This great law is nothing to make a girl feel proud or superior to men; but, on the contrary, the understanding of it should make her humble and watchful to be faithful to her trust. Many a boy has been strengthened in his character and his whole life made happier by the brave refusal of a girl to do wrong; while the opposite weakness has been the cause of endless misery and wretchedness.

To gain and always retain the power to be a true woman friend to the men who belong in her own sphere of life is not always an easy matter for a girl, for she cannot do it unless she keeps a watch over her own faults and weaknesses so that the best of her is always in control. You can not fight for the right in the life of another unless you are first fighting for the right in your own life. 

The chief difficulty in acquiring this happy and cheerful dignity comes from the desire to be admired, which is a tendency inborn in the great majority of women. It stands in the way of their greatest strength and usefulness, because it takes away their real independence and keeps them thinking about themselves instead of about others. It is a form of bondage which makes them vain and self-conscious and renders impossible the truest and happiest companionship between men and women friends.

"Be Prepared," therefore, to do a true woman's full duty to her men by never allowing the desire for admiration to rule your actions, words, or thoughts. Our country needs women who are prepared.  

Girl Scout Motto -  Images from the collection of Dr. Naomi Yavneh - Girl Scout Handbook 1916: Website designed in Memory of Eileen Alma Klos (1929-1974)

Prepared for what? To do their duty.

Be Strong

Have you ever stopped to think that your most constant companion throughout life will be yourself?
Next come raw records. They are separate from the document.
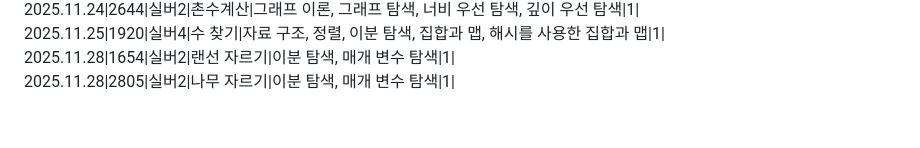
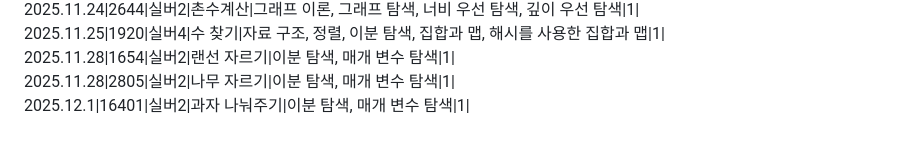
Before and after one commit to SiRyus1111/Baek-Joon, a Markdown page: README.md, the part around the change. Drawn GitHub-style.

```diff
--- a/README.md
+++ b/README.md
@@ -45,3 +45,4 @@ C++,C# 문법도 익히기.
 2025.11.25|1920|실버4|수 찾기|자료 구조, 정렬, 이분 탐색, 집합과 맵, 해시를 사용한 집합과 맵|1|
 2025.11.28|1654|실버2|랜선 자르기|이분 탐색, 매개 변수 탐색|1|
 2025.11.28|2805|실버2|나무 자르기|이분 탐색, 매개 변수 탐색|1|
+2025.12.1|16401|실버2|과자 나눠주기|이분 탐색, 매개 변수 탐색|1|
```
You will always have this body, this mind, and this spirit that you call "I," but this body, this mind, this spirit are constantly growing and changing, and it is quite possible for the owner to direct this growth and  change. In order to live well, in order to possess the joy of life, and to be helpful to others, a Scout needs to apply her motto "Be prepared" to herself. Strength and beauty should be hers in body, mind, and spirit.

The body responds very readily to proper care and attention. In fact one may have the kind of body that she wishes, if a beginning is made in youth, and a plan persistently followed. The joyful exercise of vigorous outdoor games gives the finest type of training to the body, and at the same time the player enjoys the fun. To be happy and merry has a good effect itself on the body, while being angry or morose actually saturates the body with slow poisons. The body and mind are very closely related. Things that are good for one are good for the other. A girl who develops a strong agile body, at the same time improves her brain. A girl with weak, flabby muscles cannot have the strength of character that goes with normal physical power. It has been said, that "health is the vital principle of bliss, and exercise of health."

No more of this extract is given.